The early times of the Franna crane gave no indication of its current success: it was not until the 2002/2003 financial year that annual sales were consistently above 100 units a year. Prior to that, sales fluctuated widely, from a low of 30 units in 1991/92 to a high of 150 in 1997/98.
The first Franna had a capacity of 8t capacity, and tractor cranes of the same era had similar capacity. The capacity of the Franna was increased to 10t, and then 12t. At the same time that the 12t upgrade of the original was launched, a higher capacity 16t model was introduced. In these capacities there were both high-speed (AT) and lower specification (MAC) models, with the less mobile units aimed at the site crane market. Initially sales of the 12t and 16t machines were roughly comparable. In the intervening years these machines have been upgraded to 15t and 20t respectively, and the market now shows a distinct preference for the 20t capacity high speed model, with the only lower mobility machine produced today being the 15t capacity UC-15.
A 25t capacity machine has been added to the range, and while sales of this machine were initially barely sufficient to justify its existence, it now has consistent healthy sales. This machine was introduced as a lower mobility machine, but its road speed is now comparable to most truck cranes on the market.
These trends suggest Australia wants a high speed pick-and-carry taxi crane. This model can travel on the road at a similar speed to an all terrain or truck crane, be ready to work virtually as soon as it gets to site (as it does not need outriggers), and can carry a sizeable load rather than set up in multiple positions and double-handle the load.
This appeal has reached the level where, despite Terex Franna continually increasing production, demand shows no sign of abating. Late model used cranes can sell for better than new prices, older cranes sell for more than they originally cost, and some owners are placing orders for cranes for which they do not have an immediate need, in the knowledge that they can sell on without a loss. Chris Logan of Gleason Cranes says that prices of used Frannas are unsustainably high, and feels that a softening of economic conditions and the availability of alternate machines could see normal values restored in 12–24 months.
What has evolved is the perfect climate for others to enter the market. Economies of scale, and the buying power of the Terex group, make it virtually impossible for another Australian manufacturer to become a volume seller unless they make a leap in design. The only realistic way of entering the volume market is to have cranes built in another country, where costs are lower and the facilities exist for volume manufacture. Two companies have taken this path, and there have been rumours of a third party investigating this course of action, but it is unlikely that there is room for three new volume manufacturers, particularly if the market declines in the current economic climate. There are many who at present would not consider a pick and carry crane other than a Franna, so any inroads by the newcomers will be hard-won.
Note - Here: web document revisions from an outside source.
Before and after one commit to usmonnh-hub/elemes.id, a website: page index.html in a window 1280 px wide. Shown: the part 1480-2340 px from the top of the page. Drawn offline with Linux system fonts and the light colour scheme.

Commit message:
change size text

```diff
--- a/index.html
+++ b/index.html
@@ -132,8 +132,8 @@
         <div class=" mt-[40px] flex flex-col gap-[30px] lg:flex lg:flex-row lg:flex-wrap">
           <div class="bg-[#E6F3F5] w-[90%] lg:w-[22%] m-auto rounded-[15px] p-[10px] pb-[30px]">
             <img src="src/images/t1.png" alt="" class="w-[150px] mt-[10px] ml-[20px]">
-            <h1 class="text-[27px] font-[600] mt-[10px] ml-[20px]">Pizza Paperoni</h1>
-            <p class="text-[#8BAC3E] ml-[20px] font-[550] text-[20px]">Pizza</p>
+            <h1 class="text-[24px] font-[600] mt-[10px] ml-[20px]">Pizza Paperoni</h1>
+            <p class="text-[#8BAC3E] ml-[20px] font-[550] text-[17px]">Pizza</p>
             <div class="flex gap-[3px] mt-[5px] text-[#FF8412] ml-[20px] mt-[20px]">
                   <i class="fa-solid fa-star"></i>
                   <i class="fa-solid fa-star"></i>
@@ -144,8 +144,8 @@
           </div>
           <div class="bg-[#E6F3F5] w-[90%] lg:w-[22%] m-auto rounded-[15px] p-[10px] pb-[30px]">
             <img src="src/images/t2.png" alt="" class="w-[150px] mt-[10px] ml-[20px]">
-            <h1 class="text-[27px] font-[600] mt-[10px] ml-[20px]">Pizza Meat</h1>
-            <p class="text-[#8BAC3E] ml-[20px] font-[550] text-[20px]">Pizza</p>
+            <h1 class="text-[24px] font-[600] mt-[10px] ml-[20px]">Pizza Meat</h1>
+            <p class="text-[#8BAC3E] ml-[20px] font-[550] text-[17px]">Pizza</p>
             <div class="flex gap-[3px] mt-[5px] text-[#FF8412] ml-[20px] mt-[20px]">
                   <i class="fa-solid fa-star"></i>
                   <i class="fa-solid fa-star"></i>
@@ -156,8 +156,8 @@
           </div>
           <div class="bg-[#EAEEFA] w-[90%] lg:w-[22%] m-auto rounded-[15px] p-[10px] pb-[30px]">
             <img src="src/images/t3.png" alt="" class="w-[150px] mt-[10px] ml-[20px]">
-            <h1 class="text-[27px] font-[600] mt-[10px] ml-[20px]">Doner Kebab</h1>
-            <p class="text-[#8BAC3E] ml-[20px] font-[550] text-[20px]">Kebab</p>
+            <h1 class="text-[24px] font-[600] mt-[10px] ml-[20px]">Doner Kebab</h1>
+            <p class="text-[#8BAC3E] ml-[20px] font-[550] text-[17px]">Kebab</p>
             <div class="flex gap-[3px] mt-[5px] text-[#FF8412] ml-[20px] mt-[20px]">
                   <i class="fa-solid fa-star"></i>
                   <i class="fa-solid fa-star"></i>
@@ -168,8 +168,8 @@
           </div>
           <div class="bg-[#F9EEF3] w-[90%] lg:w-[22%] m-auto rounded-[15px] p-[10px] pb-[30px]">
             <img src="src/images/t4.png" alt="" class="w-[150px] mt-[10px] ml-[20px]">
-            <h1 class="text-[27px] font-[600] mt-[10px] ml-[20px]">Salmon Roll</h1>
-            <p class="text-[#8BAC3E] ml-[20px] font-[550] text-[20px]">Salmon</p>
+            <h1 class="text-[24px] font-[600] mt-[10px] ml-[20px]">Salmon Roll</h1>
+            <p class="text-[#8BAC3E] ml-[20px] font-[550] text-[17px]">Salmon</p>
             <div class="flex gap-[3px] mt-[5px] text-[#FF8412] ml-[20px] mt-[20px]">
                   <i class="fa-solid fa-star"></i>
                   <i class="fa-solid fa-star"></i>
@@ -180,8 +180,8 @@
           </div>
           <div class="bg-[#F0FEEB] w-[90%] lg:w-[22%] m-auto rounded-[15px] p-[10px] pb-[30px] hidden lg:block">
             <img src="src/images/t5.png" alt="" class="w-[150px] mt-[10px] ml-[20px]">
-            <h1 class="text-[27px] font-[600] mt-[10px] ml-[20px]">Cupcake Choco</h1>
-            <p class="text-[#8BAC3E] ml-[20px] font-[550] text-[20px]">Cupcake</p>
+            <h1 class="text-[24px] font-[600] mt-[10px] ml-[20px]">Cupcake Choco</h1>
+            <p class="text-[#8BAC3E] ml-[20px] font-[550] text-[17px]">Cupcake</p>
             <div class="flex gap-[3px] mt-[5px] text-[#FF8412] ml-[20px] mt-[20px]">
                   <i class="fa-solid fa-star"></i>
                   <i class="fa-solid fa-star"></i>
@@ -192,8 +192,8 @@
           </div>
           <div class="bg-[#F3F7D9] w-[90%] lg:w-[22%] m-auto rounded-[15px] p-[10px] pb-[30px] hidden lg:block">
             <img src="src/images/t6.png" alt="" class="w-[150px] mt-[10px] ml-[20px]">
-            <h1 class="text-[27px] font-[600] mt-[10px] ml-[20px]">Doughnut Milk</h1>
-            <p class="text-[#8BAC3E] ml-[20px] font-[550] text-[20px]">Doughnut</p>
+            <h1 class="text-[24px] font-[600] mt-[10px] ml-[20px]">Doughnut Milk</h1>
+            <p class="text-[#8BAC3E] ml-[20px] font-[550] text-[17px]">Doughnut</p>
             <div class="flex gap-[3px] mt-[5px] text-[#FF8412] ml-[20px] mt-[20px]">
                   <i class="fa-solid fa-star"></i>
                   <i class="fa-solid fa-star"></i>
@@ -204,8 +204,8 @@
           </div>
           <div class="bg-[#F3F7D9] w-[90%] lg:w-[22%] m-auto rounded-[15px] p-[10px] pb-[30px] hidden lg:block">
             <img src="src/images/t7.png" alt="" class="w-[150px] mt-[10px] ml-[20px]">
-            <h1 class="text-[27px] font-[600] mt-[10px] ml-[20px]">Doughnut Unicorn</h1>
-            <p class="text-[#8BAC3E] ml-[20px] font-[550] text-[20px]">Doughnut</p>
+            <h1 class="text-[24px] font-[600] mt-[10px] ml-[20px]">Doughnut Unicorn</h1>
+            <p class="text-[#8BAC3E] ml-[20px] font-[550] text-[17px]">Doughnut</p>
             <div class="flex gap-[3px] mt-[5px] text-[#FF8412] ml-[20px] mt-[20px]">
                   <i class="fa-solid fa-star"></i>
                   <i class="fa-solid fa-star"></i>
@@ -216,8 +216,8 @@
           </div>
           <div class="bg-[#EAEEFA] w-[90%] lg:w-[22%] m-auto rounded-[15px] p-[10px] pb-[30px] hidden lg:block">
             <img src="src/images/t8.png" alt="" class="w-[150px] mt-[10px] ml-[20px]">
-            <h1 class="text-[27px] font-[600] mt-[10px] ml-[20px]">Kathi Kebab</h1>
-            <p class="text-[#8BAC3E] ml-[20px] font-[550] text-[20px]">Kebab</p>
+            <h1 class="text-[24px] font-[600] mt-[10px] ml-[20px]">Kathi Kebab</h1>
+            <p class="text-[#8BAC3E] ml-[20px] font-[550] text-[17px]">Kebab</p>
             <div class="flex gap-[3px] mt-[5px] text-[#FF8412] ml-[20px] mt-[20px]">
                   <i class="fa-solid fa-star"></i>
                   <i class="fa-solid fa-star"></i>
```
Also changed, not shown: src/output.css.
Fortsetzung im nächsten Posting
Mal was ganz Anderes: Marion Walking Dragline aus Constructor (Holzbaukasten)
Dieser Post wurde am 12.06.2013 um 15:27 Uhr von Menzitowoc editiert.